Journal Article

Case-Control Study of Physical Activity and Breast Cancer Risk among Premenopausal Women in Germany

Karen Steindorf, Martina Schmidt, Silke Kropp and Jenny Chang-Claude

in American Journal of Epidemiology

Published on behalf of Johns Hopkins Bloomberg School of Public Health

Volume 157, issue 2, pages 121-130
Published in print January 2003 | ISSN: 0002-9262
Published online January 2003 | e-ISSN: 1476-6256 | DOI:
Case-Control Study of Physical Activity and Breast Cancer Risk among Premenopausal Women in Germany

More Like This

Show all results sharing this subject:

  • Public Health and Epidemiology


Show Summary Details


Important aspects of the recognized inverse relation between physical activity and breast cancer risk are still under discussion. Data on physical activity from sports, occupational activity, household tasks, walking, and cycling by reported frequency, duration, and intensity during adolescence and young adulthood were collected in 1999–2000 from 360 premenopausal breast cancer cases and 886 controls who had previously participated in a German population-based case-control study. In multivariate conditional logistic regression, no association between total physical activity and premenopausal breast cancer was found in two age periods. For women who were active during both periods, the adjusted odds ratio was 0.83 (95% confidence interval: 0.60, 1.14). When both age periods were combined, higher quartiles of total physical activity compared with the lowest quartile showed adjusted odds ratios of 0.97, 0.68, and 0.94. Only the effect of moderately high physical activity was statistically significant. Analyses by type of activity revealed significant protective effects for women who reported the highest levels of cycling activities (adjusted odds ratio = 0.66, 95% confidence interval: 0.45, 0.97). These data do not suggest an inverse monotonic association between total physical activity and breast cancer risk in premenopausal women. The study prevalence of cycling and walking for transportation demonstrated that national habits need consideration in the exposure assessment.

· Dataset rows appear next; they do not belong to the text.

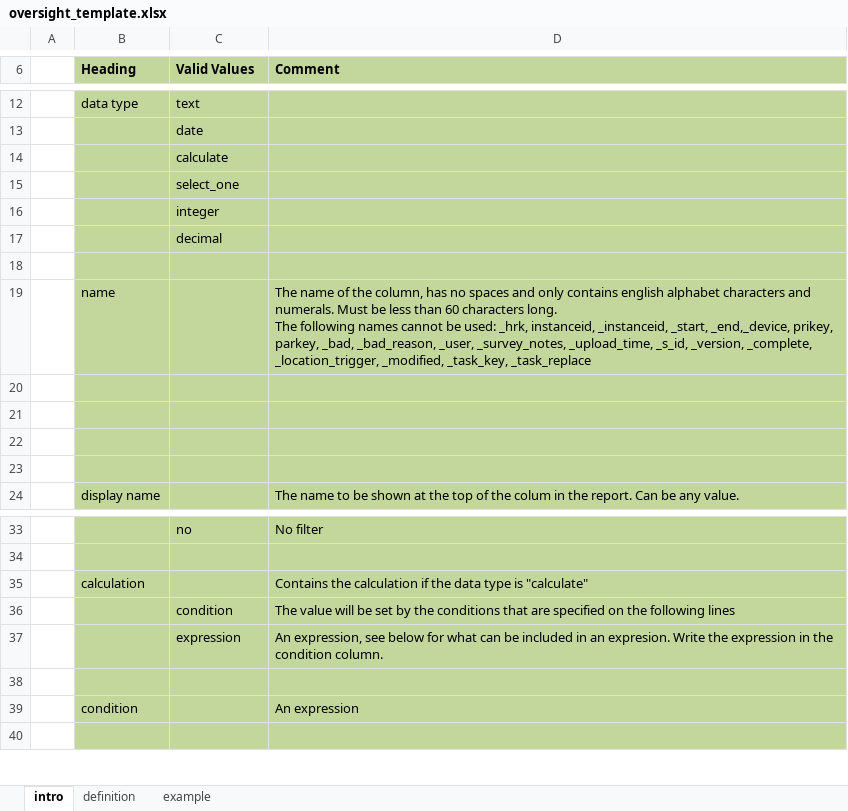
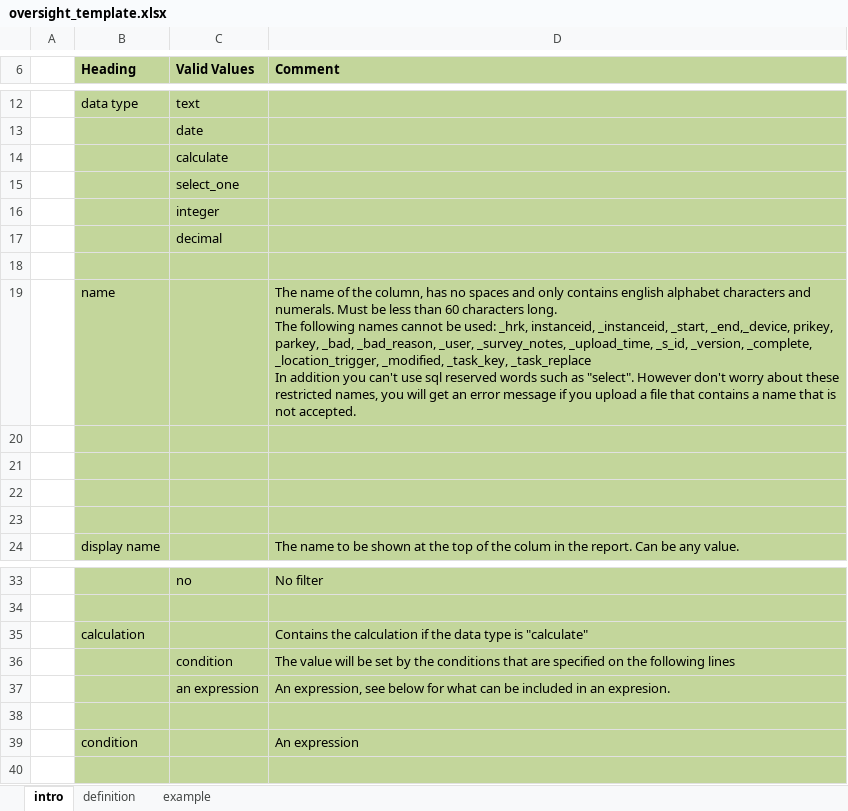
Before and after one commit to smap-consulting/smapserver, an Excel workbook: smapServer/WebContent/oversight_template.xlsx, sheet intro, drawn as a sheet; only a part is shown, gaps mark what is left out; values as stored, in another font and other column widths than the file's, no borders; ↵ is a line break in a cell; the diff names each change by its address in the sheet, - before the commit and + after, or states it on an @@ line.

Commit message:
add translations.  Refresh survey list in managed forms when project changes

```diff
--- a/smapServer/WebContent/oversight_template.xlsx (sheet intro)
+++ b/smapServer/WebContent/oversight_template.xlsx (sheet intro)
-D19 (Comment): …_task_key, _task_replace
+D19 (Comment): …_task_key, _task_replace ↵ In addition you can't use sql reserved words such as "select". However don't worry about these restricted names, you will get an error message if you upload a file that contains a name that is not accepted.
-C37 (Valid Values): expression
+C37 (Valid Values): an expression
-D37 (Comment): …an expresion. Write the expression in the condition column.
+D37 (Comment): …an expresion.
```
Also changed, not shown: 13 other files.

Keywords: breast neoplasms; case-control studies; exercise; premenopause; questionnaires; Abbreviations: CI, confidence interval; MET, metabolic equivalent; OR, odds ratio.

Journal Article.  7069 words. 

Subjects: Public Health and Epidemiology

Full text: subscription required

How to subscribe Recommend to my Librarian

Users without a subscription are not able to see the full content. Please, subscribe or login to access all content.